“While we may not be able to control macroeconomic factors like tariffs, we continually strive to reduce our product costs without lowering product quality,” said Cure Medical CEO John Anderson. The catheter manufacturer has worked to negotiate shipping costs, reduce cardboard and produce new products with lower shipping weight in order to insulate consumers from tariffs.
Philip Mattison, president of Core Products, a manufacturer of orthopedic softgoods and a contract manufacturer, echoed Janczuk’s concerns about prices rising in 2020.
“A lot of the price changes from the raw materials vendors we won’t see until (this month),” he said. “If you’re in manufacturing, you have to guess at what the price increases will be.”
2020 is an election year, and, at press time, the House had announced articles of impeachment against President Trump—both of which could lead to policy changes. However, no Democratic presidential candidates had indicated they would rescind the tariffs to pre-2018 levels.
And some HME companies said the tariffs may accomplish the desired effect of bringing manufacturing back home.
“If the goal of the tariffs is to drive corporations to invest back in the U.S., I think we are seeing some of that happen,” said 3B’s Lucio, who believes there will be a comprehensive trade agreement between China and the U.S. in 2020. “The most difficult part of this to manage is the uncertainty. Businesses require some degree of certainty for planning and the administration seems to make decisions on the fly with seemingly little concern to the impact on small business.”
Mattison said the country may be headed toward a small recession—but not one many will feel.
“Everyone is having trouble hiring,” he said. “The economy is up. In our little Wisconsin town, the health of Main Street is related to the industrial park. When the industrial park is healthy, so is Main Street.”
“You have to work a little bit harder to maintain a good relationship with your customer and stand behind your products. Stand behind your products and it doesn’t matter who’s in office,” said Mattison.
DME-related Product Categories Removed from the Original Proposed Tariff List:
- 40169915: Caps, lids, seals, stoppers and other closures of non-cellular vulcanized rubber other than hard rubber
- 73202050: Iron or steel helical springs (other than suitable for motor-vehicle suspension)
- 76042910: Aluminum alloy, profiles (other than hollow profiles)
- 85079040: Parts of lead-acid storage batteries, including separators thereof
- 90183100: Syringes, with or without their needles; parts and accessories thereof
- 90183900: Catheters, cannulae and the like used in medical, surgical, dental or veterinary sciences, and parts and accessories thereof
- 90192000: Ozone, oxygen and aerosol therapy, artificial respiration or other therapeutic respiration apparatus, and parts and accessories thereof
- 90211000: Orthopedic or fracture appliances and parts and accessories thereof
- 90213100: Artificial joints and parts and accessories

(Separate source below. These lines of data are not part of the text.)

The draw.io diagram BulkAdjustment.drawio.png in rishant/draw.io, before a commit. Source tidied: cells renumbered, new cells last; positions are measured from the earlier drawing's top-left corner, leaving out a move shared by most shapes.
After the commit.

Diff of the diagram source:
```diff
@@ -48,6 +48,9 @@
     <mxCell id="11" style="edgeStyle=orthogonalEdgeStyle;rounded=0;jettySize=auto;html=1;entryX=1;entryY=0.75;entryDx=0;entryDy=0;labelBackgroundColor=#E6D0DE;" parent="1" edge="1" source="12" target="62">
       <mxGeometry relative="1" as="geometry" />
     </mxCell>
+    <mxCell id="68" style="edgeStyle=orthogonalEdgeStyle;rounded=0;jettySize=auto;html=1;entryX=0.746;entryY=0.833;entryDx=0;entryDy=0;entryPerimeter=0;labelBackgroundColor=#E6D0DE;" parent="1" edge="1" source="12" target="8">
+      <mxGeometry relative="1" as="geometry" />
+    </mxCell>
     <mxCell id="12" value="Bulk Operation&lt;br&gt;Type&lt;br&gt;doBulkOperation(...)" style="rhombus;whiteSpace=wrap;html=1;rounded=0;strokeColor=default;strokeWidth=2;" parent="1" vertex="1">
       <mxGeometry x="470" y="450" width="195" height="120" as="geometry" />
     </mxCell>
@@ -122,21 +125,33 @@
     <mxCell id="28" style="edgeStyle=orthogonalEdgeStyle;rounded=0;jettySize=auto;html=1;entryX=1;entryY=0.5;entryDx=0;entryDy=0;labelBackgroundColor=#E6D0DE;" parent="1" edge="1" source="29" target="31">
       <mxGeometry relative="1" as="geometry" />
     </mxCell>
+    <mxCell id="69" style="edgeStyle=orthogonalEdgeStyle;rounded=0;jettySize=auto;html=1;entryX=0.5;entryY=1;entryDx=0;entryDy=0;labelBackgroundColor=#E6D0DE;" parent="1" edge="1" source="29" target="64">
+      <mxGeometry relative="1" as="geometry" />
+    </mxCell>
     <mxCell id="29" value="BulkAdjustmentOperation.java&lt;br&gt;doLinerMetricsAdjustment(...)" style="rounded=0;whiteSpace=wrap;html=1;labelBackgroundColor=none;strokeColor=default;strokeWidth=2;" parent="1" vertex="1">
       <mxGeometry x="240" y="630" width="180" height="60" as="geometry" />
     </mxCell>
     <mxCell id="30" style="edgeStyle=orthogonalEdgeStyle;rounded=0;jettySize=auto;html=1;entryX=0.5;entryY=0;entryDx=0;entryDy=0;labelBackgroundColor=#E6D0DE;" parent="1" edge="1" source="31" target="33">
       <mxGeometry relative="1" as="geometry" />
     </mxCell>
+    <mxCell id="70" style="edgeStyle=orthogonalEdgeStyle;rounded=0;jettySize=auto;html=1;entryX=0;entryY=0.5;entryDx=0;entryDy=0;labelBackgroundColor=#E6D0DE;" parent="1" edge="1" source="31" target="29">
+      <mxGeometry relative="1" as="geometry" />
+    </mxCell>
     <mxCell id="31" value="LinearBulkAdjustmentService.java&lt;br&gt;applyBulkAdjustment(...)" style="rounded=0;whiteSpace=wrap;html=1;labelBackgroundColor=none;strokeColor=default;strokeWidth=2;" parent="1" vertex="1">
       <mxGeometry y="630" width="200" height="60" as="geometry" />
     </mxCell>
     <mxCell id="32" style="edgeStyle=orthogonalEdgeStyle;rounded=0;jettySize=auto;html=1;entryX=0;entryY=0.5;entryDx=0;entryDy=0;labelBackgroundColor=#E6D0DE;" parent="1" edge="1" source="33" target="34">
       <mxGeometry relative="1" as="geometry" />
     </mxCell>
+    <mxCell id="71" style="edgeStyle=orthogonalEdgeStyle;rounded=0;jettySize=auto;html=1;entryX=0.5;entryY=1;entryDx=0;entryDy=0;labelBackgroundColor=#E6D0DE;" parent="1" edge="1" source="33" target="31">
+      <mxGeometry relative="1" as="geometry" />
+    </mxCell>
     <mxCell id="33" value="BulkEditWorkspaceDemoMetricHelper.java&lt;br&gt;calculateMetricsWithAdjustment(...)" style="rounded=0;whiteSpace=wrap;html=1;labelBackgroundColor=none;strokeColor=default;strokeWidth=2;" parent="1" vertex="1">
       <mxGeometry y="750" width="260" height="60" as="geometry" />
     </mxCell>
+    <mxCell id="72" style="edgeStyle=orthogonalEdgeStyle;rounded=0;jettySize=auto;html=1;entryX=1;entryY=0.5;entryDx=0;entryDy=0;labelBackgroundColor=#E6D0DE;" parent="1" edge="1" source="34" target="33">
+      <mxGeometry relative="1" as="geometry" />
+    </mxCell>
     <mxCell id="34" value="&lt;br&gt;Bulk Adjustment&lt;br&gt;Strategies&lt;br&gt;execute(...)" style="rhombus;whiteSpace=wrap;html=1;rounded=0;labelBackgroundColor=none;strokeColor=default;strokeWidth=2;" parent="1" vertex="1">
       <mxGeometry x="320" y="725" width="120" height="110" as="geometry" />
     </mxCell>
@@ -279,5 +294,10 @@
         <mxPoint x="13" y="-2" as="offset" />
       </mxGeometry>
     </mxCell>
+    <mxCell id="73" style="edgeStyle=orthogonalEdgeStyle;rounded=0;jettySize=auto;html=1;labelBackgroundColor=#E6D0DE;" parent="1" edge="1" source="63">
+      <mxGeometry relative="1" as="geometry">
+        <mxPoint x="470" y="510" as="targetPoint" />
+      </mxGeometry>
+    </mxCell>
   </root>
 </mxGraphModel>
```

- 90262080: Instruments and apparatus, other than electrical, for measuring or checking the pressure of liquids or gases
What is a tariff?
A tariff is a tax paid by the importing company. The cost can either be absorbed by the importer or passed on to consumers in the form of higher prices. The goal of a tariff is to encourage increased domestic manufacturing and fewer imports.

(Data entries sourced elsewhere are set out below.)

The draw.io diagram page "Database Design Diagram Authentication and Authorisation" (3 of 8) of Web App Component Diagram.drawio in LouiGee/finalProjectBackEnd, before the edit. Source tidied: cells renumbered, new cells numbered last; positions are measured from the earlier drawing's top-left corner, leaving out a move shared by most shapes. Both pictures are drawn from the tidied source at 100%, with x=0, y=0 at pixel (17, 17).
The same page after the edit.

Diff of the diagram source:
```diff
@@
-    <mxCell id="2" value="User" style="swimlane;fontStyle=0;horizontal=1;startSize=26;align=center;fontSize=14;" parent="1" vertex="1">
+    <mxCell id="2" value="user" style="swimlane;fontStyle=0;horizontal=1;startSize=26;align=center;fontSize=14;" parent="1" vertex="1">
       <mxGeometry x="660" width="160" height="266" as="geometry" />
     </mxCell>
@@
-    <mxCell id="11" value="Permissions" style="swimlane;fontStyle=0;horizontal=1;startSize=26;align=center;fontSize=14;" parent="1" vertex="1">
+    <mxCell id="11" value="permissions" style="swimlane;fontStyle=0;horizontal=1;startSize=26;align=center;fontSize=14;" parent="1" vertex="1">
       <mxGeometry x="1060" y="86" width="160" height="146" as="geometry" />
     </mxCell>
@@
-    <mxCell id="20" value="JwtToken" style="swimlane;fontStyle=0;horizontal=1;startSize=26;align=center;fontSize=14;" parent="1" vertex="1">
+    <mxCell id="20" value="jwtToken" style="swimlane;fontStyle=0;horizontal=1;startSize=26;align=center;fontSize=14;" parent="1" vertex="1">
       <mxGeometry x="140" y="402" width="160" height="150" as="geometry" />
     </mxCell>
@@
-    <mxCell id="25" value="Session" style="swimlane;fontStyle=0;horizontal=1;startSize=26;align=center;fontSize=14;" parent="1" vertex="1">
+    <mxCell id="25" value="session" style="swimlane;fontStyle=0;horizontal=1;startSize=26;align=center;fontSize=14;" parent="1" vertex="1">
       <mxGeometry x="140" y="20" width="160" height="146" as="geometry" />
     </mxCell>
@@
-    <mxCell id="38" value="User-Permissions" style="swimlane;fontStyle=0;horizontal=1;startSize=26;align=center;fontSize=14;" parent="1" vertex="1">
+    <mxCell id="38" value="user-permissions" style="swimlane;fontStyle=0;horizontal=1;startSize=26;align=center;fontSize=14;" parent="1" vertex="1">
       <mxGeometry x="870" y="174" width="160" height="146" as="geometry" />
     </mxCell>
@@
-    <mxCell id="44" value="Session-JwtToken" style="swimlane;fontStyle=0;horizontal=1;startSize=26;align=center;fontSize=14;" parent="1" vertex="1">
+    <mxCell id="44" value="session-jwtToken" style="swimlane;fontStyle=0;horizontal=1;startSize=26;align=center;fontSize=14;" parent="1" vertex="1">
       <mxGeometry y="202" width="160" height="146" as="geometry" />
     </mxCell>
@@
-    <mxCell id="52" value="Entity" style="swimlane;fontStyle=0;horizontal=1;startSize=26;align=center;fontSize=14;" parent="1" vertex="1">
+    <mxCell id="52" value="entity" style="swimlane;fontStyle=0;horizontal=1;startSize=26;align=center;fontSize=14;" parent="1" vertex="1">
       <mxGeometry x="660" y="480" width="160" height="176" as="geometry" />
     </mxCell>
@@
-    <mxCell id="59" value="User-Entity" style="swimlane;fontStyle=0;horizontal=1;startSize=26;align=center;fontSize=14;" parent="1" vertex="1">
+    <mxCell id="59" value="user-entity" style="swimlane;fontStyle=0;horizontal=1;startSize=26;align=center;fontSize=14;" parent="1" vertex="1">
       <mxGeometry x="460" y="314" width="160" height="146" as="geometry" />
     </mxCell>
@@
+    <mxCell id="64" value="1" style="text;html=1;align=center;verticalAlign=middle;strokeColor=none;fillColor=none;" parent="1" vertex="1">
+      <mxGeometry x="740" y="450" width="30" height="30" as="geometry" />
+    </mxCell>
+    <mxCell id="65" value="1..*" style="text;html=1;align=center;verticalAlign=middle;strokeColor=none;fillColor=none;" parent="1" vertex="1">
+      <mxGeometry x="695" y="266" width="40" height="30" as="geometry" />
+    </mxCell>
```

In August 2017, President Donald Trump initiated an investigation through the USTR into “unfair trade practices” or the diversion of intellectual property, technology and jobs to China under Section 301 of the Trade Act of 1974. The investigation found that Chinese companies used vague language in trade agreements to force technology transfer or broker wider market access. Chinese trade associations denied these claims during the course of the investigation.